By Kathy Perrotta
With the Canadian government currently in the process of seeking feedback on new regulations for front-of-package nutrition symbols that would alert consumers to foods that are high in sodium, sugars or saturated fat, a review of current label evaluation behaviour reveals that there already is a whole lot of label reading going on.
Ipsos’ FIVE consumption tracking study, in place since 2013, reveals that an increasing number of adult Canadians (66%) report regularly reading product labelling detail. Of this group, the majority (72%) also state that the labelling detail on the package does in fact inform their buying choices.
Further evaluation confirms that consumers today are as likely to consult the Ingredient Label information to determine what is in the product as they are to read information contained in the Nutrition Facts Tables (NFT). This new behaviour demonstrates that consumers are still contemplating the nutrition of foods and beverages holistically and ultimately opting for the nutrients that are most important to them.
The increased contemplation of product make-up and ingredient content is driven by members of younger generations (ages 20 to 50). These consumers are also more likely to be motivated to choose products that are made with “pure and real foods” and “fewer and simpler ingredients”.
The most important attribute identified on the NFT remains calories, just narrowly edging out sugar (which has grown in importance in year over year tracking) followed by sodium, then fat. Not surprisingly, sodium content jumps up in primary importance to those consumers over 50 years of age.
The importance of food labels as a determinant of choice is further supported by the reporting rate of package label flashes as being important.
Topping the list of important variants to Canadians is Product Freshness (made on/sell by date labeling) followed by Product Source (country of origin, local), All Natural, High Fiber and No Artificial Flavours or Preservatives. Over the past two years, Organic and Good Source of Protein label flashes have also risen considerably in the influence of product choice.
Given that label reading is often associated with an increased focus on health-consciousness, perhaps consideration should also be given to evaluating cohorts of consumers that do not read labels to inform choices.
Consumers identified as Traditionalists who are focused on three square meals a day with lower snacking rates report less label reading (77 index to Label Readers (100)) as do Meal Skippers (76 index to Label Readers (100)). Quebeckers are also under-developed for label reading (77 index to Label Readers (100)) as are consumers living in rural areas (79 index to Label Readers (100)).
An evaluation of food and beverage behaviours and item choices among a variety of non-label reading cohorts compared to those that read labels shows some interesting nuances but, overall, choices are not all that different.

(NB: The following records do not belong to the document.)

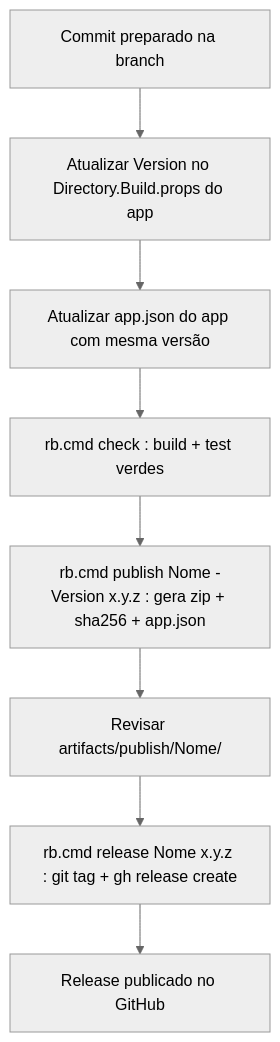
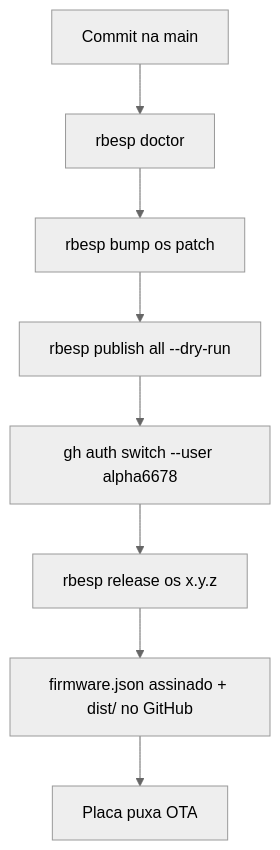
The diagram in docs/RELEASE_PROCESS.md (alpha6678/RibanenseESP), drawn with Mermaid (neutral theme) before and after one commit. The commit also changed other lines of this file and 4 other files, not shown here.

First line of the commit message:
docs: alinhar CLI, OTA assinado e version.json

````diff
--- a/docs/RELEASE_PROCESS.md
+++ b/docs/RELEASE_PROCESS.md
@@ -16,10 +23,10 @@
 ```mermaid
 flowchart TB
-  A[Commit preparado na branch] --> B[Atualizar Version no Directory.Build.props do app]
-  B --> C[Atualizar app.json do app com mesma versão]
-  C --> D[rb.cmd check : build + test verdes]
-  D --> E[rb.cmd publish Nome -Version x.y.z : gera zip + sha256 + app.json]
-  E --> F[Revisar artifacts/publish/Nome/]
-  F --> G[rb.cmd release Nome x.y.z : git tag + gh release create]
-  G --> H[Release publicado no GitHub]
+  A[Commit na main] --> B[rbesp doctor]
+  B --> C[rbesp bump os patch]
+  C --> D[rbesp publish all --dry-run]
+  D --> E[gh auth switch --user alpha6678]
+  E --> F[rbesp release os x.y.z]
+  F --> G[firmware.json assinado + dist/ no GitHub]
+  G --> H[Placa puxa OTA]
 ```
````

Anecdotally, increased access to available information to Ontario chain restaurant visitors legislated in January 2017 has made very little difference in influencing item choice. While three-quarters of visitors (76%) reported that they were aware of the posting of calorie information, the clear majority (84%) reported that the information did not influence their choice.
It has been more than 15 years since Health Canada introduced regulations surrounding food and beverage labels to assist Canadians with the quality of their choices.
Today, most Canadian adults are reading on-package information and are using this detail to inform their buying decisions. However, the question remains, will even more on-package information improve the healthfulness of food and beverage choices?
For example, would label symbols on the front of packaging that warned of high sodium, high sugar, and/or high saturated fat content influence consumers’ intent to read on-package information or even purchase? That is a question that Ipsos FIVE will address in the coming months.
FIVE is a daily diary tracking of what individuals ate and drank yesterday across all categories/brands, occasions and venues together with capturing attitudes, meal preparation habits, situational dynamics and general beliefs that influence choice. The FIVE study commenced in 2013 and tracks the behaviour of 20,000 individuals annually.